It’s hard to see that there is anything positive to be found in the fiasco that is FIFA right now. Only the whistle-blowers who went to Chuck Blazer and showed him the $40,000 in cash that Mohamad bin Hammam tried to bribe them with come out with any credit. Jack Warner, who seemed to be acting as facilitator, and bin Hammam were suspended and then Blazer was in turn sacked and reinstated. Sepp Blatter who has for decades presided over a secretive culture of back-room deals sails serenely on, winning a further term of office as president by default because bin Hammam had withdrawn after the bribery scandal hit the world’s media. Even the English Football Association come away looking clueless and out of their depth because all the other delegates rallied round Blatter. Well, of course they’d rally round him, it’s a magnificent gravy train they’re all on and he’s the train driver.
It’s the way they rally round that’s interesting. In each case during the so-called Arab Spring, the despot has a coterie of loyalists who in many cases are more hardline than the despot himself. At some stage there is a tipping point where members of his inner circle desert him, or gather their courage together and tell him he has to go. That happened in Tunisia and Egypt, but it’s not happening yet in Libya, Syria or Yemen. If we substitute brown envelopes stuffed with cash for tanks and bullets, might we have a parallel between FIFA and certain Arab countries? How can Blatter be deposed? Will his coterie turn against him? Can we look forward to a Soccer Spring?

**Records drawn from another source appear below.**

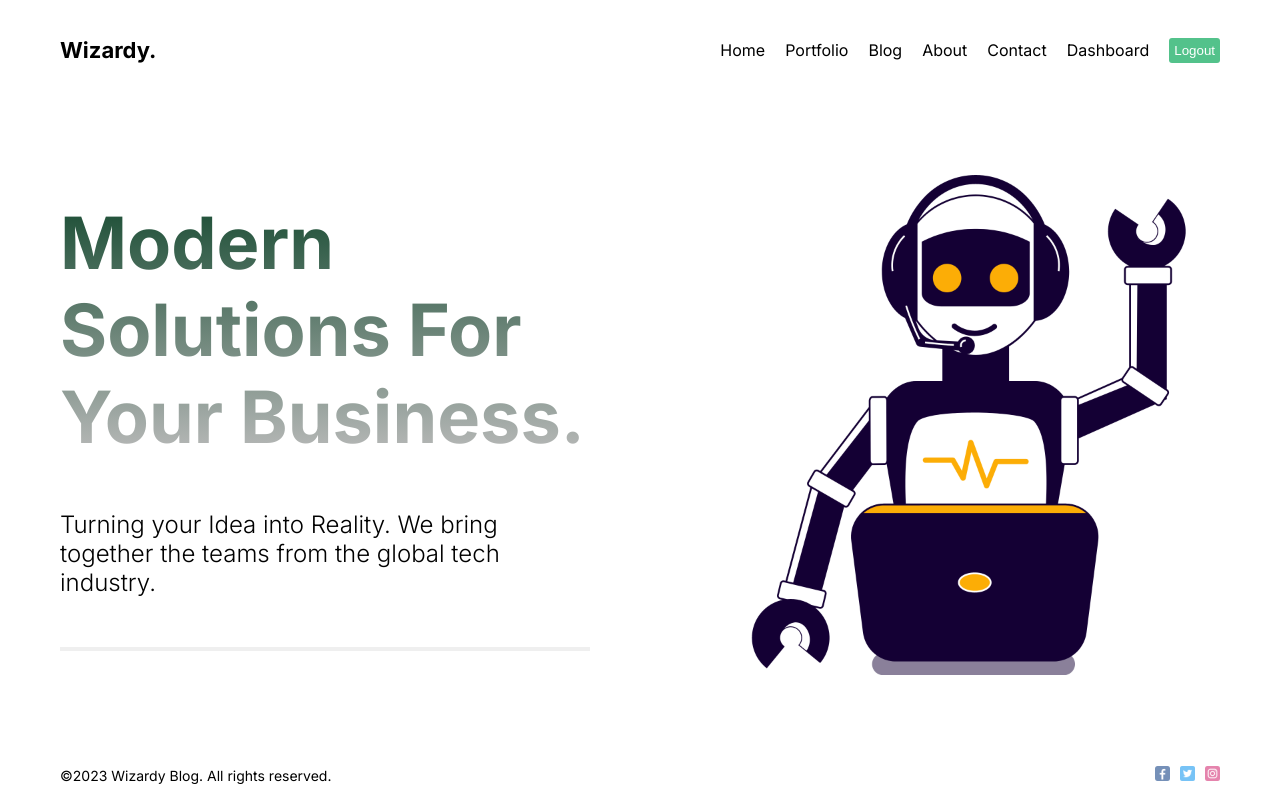
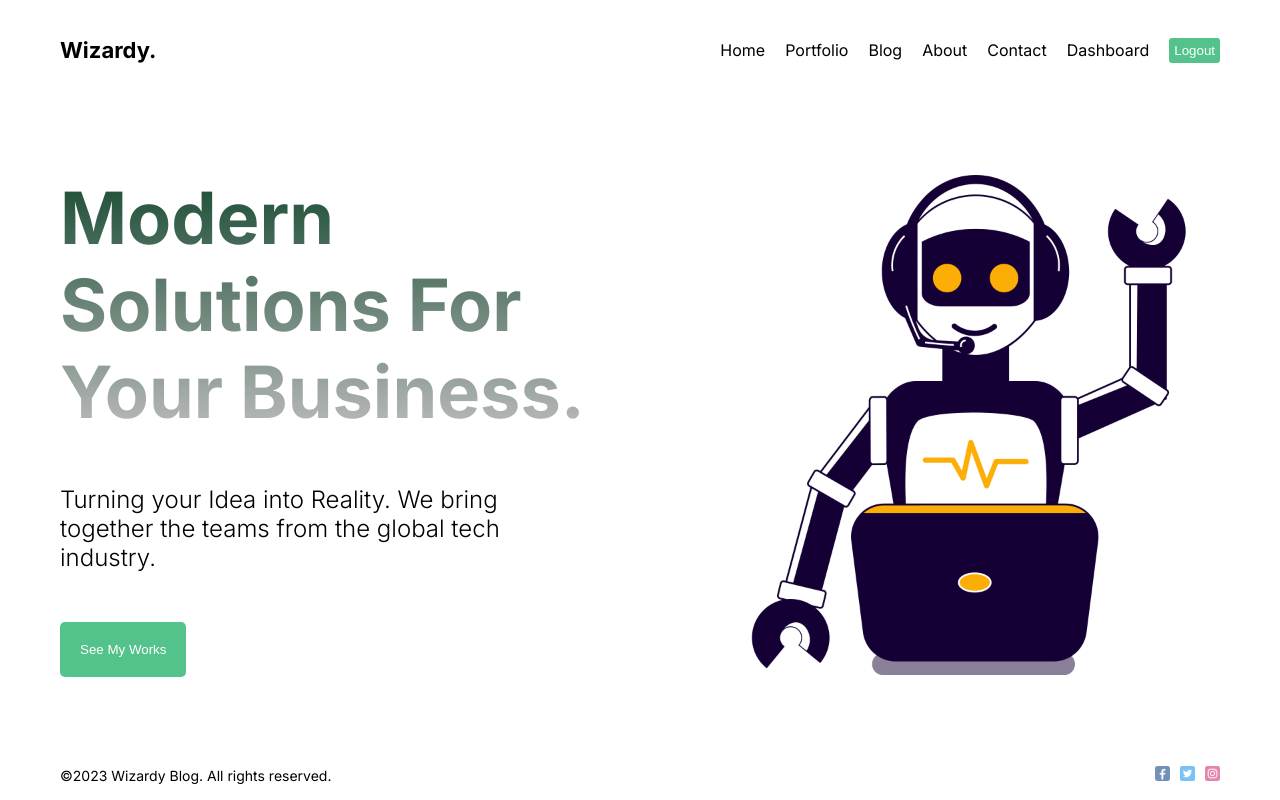
Before and after one commit to ElazzouziHassan/NEXTJS-BLOG-APP, a Next.js app: page / in a window 1280 px wide. Built offline with nearby package versions, Linux system fonts and the light colour scheme.

Commit message:
see my works action added to home page

```diff
--- a/src/app/page.jsx
+++ b/src/app/page.jsx
@@ -1,6 +1,7 @@
 import Image from 'next/image'
 import styles from './page.module.css'
 import Hero from "public/hero.png";
+import Button from '@/components/button/button';
 
 export default function Home() {
   return (
@@ -13,7 +14,7 @@ export default function Home() {
           Turning your Idea into Reality. We bring together the teams from the
           global tech industry.
         </p>
-        <button url="/portfolio" text="See Our Works"/>
+        <Button url="/portfolio" text="See My Works"/>
       </div>
       <div className={styles.item}>
         <Image src={Hero} alt="" className={styles.img} />
--- /dev/null
+++ b/src/components/button/Button.jsx
@@ -0,0 +1,13 @@
+import React from "react";
+import styles from "./button.module.css";
+import Link from "next/link";
+
+const Button = ({ text, url }) => {
+  return (
+    <Link href={url}>
+      <button className={styles.container}>{text}</button>
+    </Link>
+  );
+};
+
+export default Button;
--- /dev/null
+++ b/src/components/button/button.module.css
@@ -0,0 +1,9 @@
+.container {
+  padding: 20px;
+  cursor: pointer;
+  background-color: #53c28b;
+  border: none;
+  border-radius: 5px;
+  width: max-content;
+  color: white;
+}
```
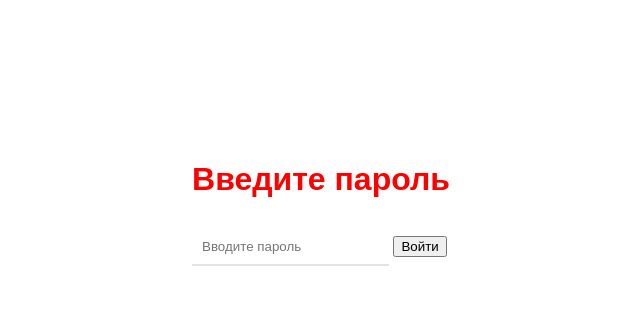
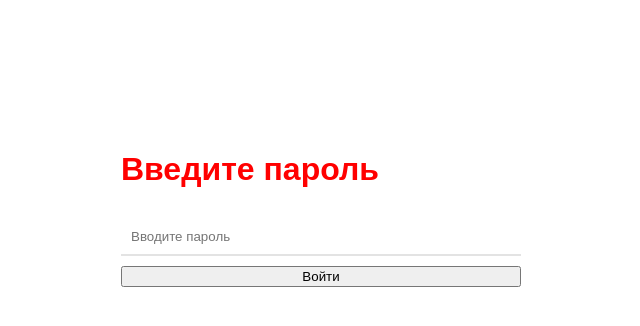
Before and after one commit to Muhammadjom/Muhammadjom.github.io, a PHP site: page / in a window 1280 px wide. Shown: the top 326 px of the page, without its empty margins (319-959 px from the left). Run offline with PHP 8.4, Linux system fonts and the light colour scheme.

Commit message:
Update style.css

```diff
--- a/style.css
+++ b/style.css
@@ -6,7 +6,7 @@ body {
     font-family: Montserrat, sans-serif;
 }
 
-form {
+.form {
     display: flex;
     flex-direction: column;
     width: 400px;
```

We can, because there is a further element involved: The sponsors. Adidas, Coca-Cola, Emirates, Hyundai-Kia Motors, Sony, and VISA pump many millions of dollars into FIFA and they do it for one reason only: to win favour with the world’s consumers. Withdraw that favour and their money is wasted. Worse, if association with FIFA is seen in a negative light it could even be damaging. Just look how quickly sponsors withdraw from any event that is suddenly a PR disaster. This FIFA fiasco is a PR disaster of major proportions, we just have to let the sponsors know.